◆ **What to work on**
Copy the entries exactly. Their pictures do not belong in the copy.
---------- Dataset records
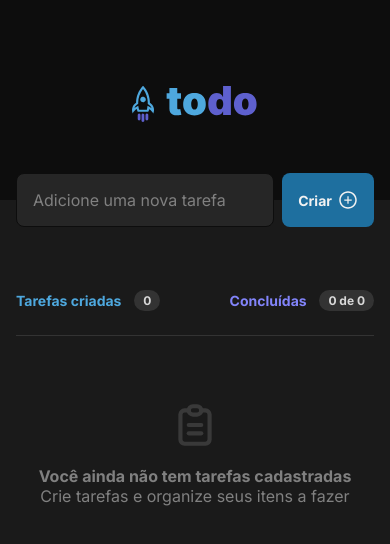
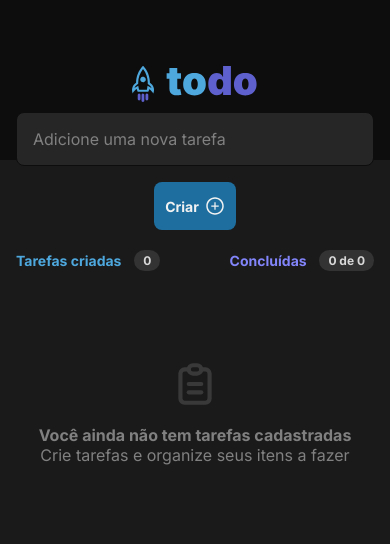
Before and after one commit to araujo-jp/todo-list, a React (Vite) app: page / in a window 390 px wide. Shown: the top 544 px of the page. Built offline with nearby package versions, Linux system fonts and the light colour scheme.

Commit message:
Adicionando responsividade ao app

```diff
--- a/index.html
+++ b/index.html
@@ -7,7 +7,7 @@
   <link rel="preconnect" href="https://fonts.googleapis.com" />
   <link rel="preconnect" href="https://fonts.gstatic.com" crossorigin />
 
-  <link rel="icon" type="image/svg+xml" href="/vite.svg" />
+  <link rel="icon" type="image/svg+xml" href="/rocket.svg" />
   <meta name="viewport" content="width=device-width, initial-scale=1.0" />
 
   <link href="https://fonts.googleapis.com/css2?family=Inter:wght@400;700&display=swap" rel="stylesheet" />
--- a/src/components/Header/styles.module.css
+++ b/src/components/Header/styles.module.css
@@ -6,6 +6,12 @@
  position: relative;
 
  background: var(--gray-700);
+}
+
+@media (max-width: 768px) {
+  .header {
+    height: 10rem;
+  }
 }
 
 .taskForm {
@@ -22,6 +28,15 @@
   bottom: calc(-3.375rem / 2);
 }
 
+@media (max-width: 768px) {
+  .taskForm {
+    bottom: calc(-3.375rem / 1);
+    margin-bottom: 1rem;
+    flex-direction: column;
+    gap: 1rem;
+  }
+}
+
 .taskForm input {
   width: 100%;
   flex: 1;
@@ -31,6 +46,12 @@
   border: 1px solid var(--gray-700);
   color: var(--gray-100);
   background: var(--gray-500);
+}
+
+@media (max-width: 768px) {
+  .taskForm input {
+    padding: 1rem 1rem;
+  }
 }
 
 .taskForm input::placeholder {
@@ -58,3 +79,11 @@
   align-items: center;
   gap: 0.375rem;
 }
+
+@media (max-width: 768px) {
+  .taskForm button[type="submit"] {
+    max-width: 10rem;
+    padding: 0.875rem 0.687rem;
+    margin: 0 auto;
+  }
+}
--- a/src/components/Tasks/styles.module.css
+++ b/src/components/Tasks/styles.module.css
@@ -44,7 +44,7 @@
   flex-direction: column;
   gap: 0.75rem;
 
-  border-top: 1px solid var(--gray-400);
+  /* border-top: 1px solid var(--gray-400); */
 
   margin-bottom: 2rem;
 }
```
--------------------
◆ **Task answer**
Before and after one commit to araujo-jp/todo-list, a React (Vite) app: page / in a window 390 px wide. Shown: the top 544 px of the page. Built offline with nearby package versions, Linux system fonts and the light colour scheme.

Commit message:
Adicionando responsividade ao app

```diff
--- a/index.html
+++ b/index.html
@@ -7,7 +7,7 @@
   <link rel="preconnect" href="https://fonts.googleapis.com" />
   <link rel="preconnect" href="https://fonts.gstatic.com" crossorigin />
 
-  <link rel="icon" type="image/svg+xml" href="/vite.svg" />
+  <link rel="icon" type="image/svg+xml" href="/rocket.svg" />
   <meta name="viewport" content="width=device-width, initial-scale=1.0" />
 
   <link href="https://fonts.googleapis.com/css2?family=Inter:wght@400;700&display=swap" rel="stylesheet" />
--- a/src/components/Header/styles.module.css
+++ b/src/components/Header/styles.module.css
@@ -6,6 +6,12 @@
  position: relative;
 
  background: var(--gray-700);
+}
+
+@media (max-width: 768px) {
+  .header {
+    height: 10rem;
+  }
 }
 
 .taskForm {
@@ -22,6 +28,15 @@
   bottom: calc(-3.375rem / 2);
 }
 
+@media (max-width: 768px) {
+  .taskForm {
+    bottom: calc(-3.375rem / 1);
+    margin-bottom: 1rem;
+    flex-direction: column;
+    gap: 1rem;
+  }
+}
+
 .taskForm input {
   width: 100%;
   flex: 1;
@@ -31,6 +46,12 @@
   border: 1px solid var(--gray-700);
   color: var(--gray-100);
   background: var(--gray-500);
+}
+
+@media (max-width: 768px) {
+  .taskForm input {
+    padding: 1rem 1rem;
+  }
 }
 
 .taskForm input::placeholder {
@@ -58,3 +79,11 @@
   align-items: center;
   gap: 0.375rem;
 }
+
+@media (max-width: 768px) {
+  .taskForm button[type="submit"] {
+    max-width: 10rem;
+    padding: 0.875rem 0.687rem;
+    margin: 0 auto;
+  }
+}
--- a/src/components/Tasks/styles.module.css
+++ b/src/components/Tasks/styles.module.css
@@ -44,7 +44,7 @@
   flex-direction: column;
   gap: 0.75rem;
 
-  border-top: 1px solid var(--gray-400);
+  /* border-top: 1px solid var(--gray-400); */
 
   margin-bottom: 2rem;
 }
```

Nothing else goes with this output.